*Material provided*
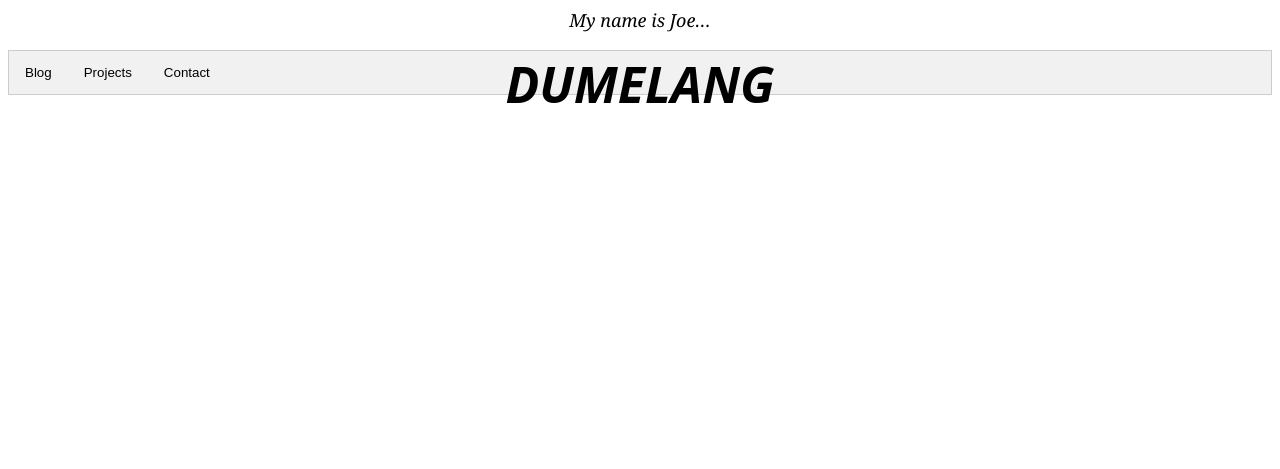
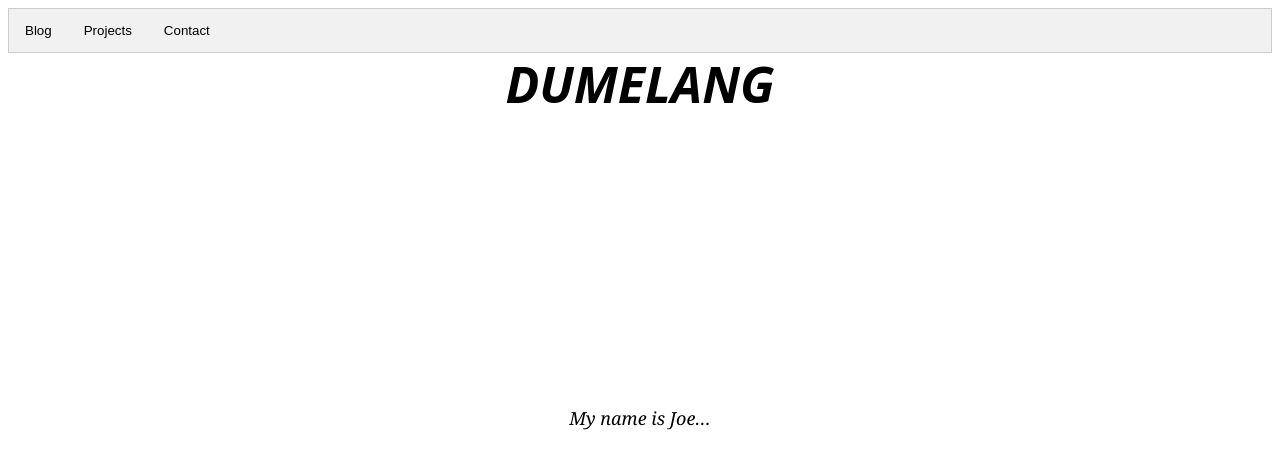
Before and after one commit to Sh0bra/Sh0bra.github.io, a PHP site: page / in a window 1280 px wide. Shown: the top 469 px of the page. Run offline with PHP 8.4, Linux system fonts and the light colour scheme.

Commit message:
center test

```diff
--- a/index.html
+++ b/index.html
@@ -5,6 +5,12 @@
 </head>
 
 <body>
+    <!-- Tab Headings -->
+    <div class="tab">
+        <button class="tablinks" onclick="openCity(event, 'Blog')">Blog</button>
+        <button class="tablinks" onclick="openCity(event, 'Projects')">Projects</button>
+        <button class="tablinks" onclick="openCity(event, 'Contact')">Contact</button>
+    </div>
 
     <!-- Title Page -->
     <section class="rotatingText">
@@ -13,18 +19,12 @@
           <h2 class="rotatingText-adjective">Hola</h2>
           <h2 class="rotatingText-adjective">안녕하세요</h2>
           <h2 class="rotatingText-adjective">Dumelang</h2>
-          <p class="rotatingText-description">
+          <p class="rotatingText-description centered">
             My name is Joe&hellip;
           </p>
         </div>
     </section>
 
-    <!-- Tab Headings -->
-    <div class="tab">
-        <button class="tablinks" onclick="openCity(event, 'Blog')">Blog</button>
-        <button class="tablinks" onclick="openCity(event, 'Projects')">Projects</button>
-        <button class="tablinks" onclick="openCity(event, 'Contact')">Contact</button>
-    </div>
 
     <!-- Tab content -->
     <div id="Blog" class="tabcontent">
--- a/style.css
+++ b/style.css
@@ -58,6 +58,14 @@
   margin-bottom: 0;
 }
 
+/* Centering */
+.centered {
+  position: fixed;
+  top: 50%;
+  left: 50%;
+  transform: translate(-50%, -50%);
+}
+
 /* Animation for rotating text */
 .rotatingText-adjective:nth-of-type(1) {
   animation-name: rotate;
```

*Exercise brief*
With the pictures omitted, give every line above again exactly.

*Answer to this task*
Before and after one commit to Sh0bra/Sh0bra.github.io, a PHP site: page / in a window 1280 px wide. Shown: the top 469 px of the page. Run offline with PHP 8.4, Linux system fonts and the light colour scheme.

Commit message:
center test

```diff
--- a/index.html
+++ b/index.html
@@ -5,6 +5,12 @@
 </head>
 
 <body>
+    <!-- Tab Headings -->
+    <div class="tab">
+        <button class="tablinks" onclick="openCity(event, 'Blog')">Blog</button>
+        <button class="tablinks" onclick="openCity(event, 'Projects')">Projects</button>
+        <button class="tablinks" onclick="openCity(event, 'Contact')">Contact</button>
+    </div>
 
     <!-- Title Page -->
     <section class="rotatingText">
@@ -13,18 +19,12 @@
           <h2 class="rotatingText-adjective">Hola</h2>
           <h2 class="rotatingText-adjective">안녕하세요</h2>
           <h2 class="rotatingText-adjective">Dumelang</h2>
-          <p class="rotatingText-description">
+          <p class="rotatingText-description centered">
             My name is Joe&hellip;
           </p>
         </div>
     </section>
 
-    <!-- Tab Headings -->
-    <div class="tab">
-        <button class="tablinks" onclick="openCity(event, 'Blog')">Blog</button>
-        <button class="tablinks" onclick="openCity(event, 'Projects')">Projects</button>
-        <button class="tablinks" onclick="openCity(event, 'Contact')">Contact</button>
-    </div>
 
     <!-- Tab content -->
     <div id="Blog" class="tabcontent">
--- a/style.css
+++ b/style.css
@@ -58,6 +58,14 @@
   margin-bottom: 0;
 }
 
+/* Centering */
+.centered {
+  position: fixed;
+  top: 50%;
+  left: 50%;
+  transform: translate(-50%, -50%);
+}
+
 /* Animation for rotating text */
 .rotatingText-adjective:nth-of-type(1) {
   animation-name: rotate;
```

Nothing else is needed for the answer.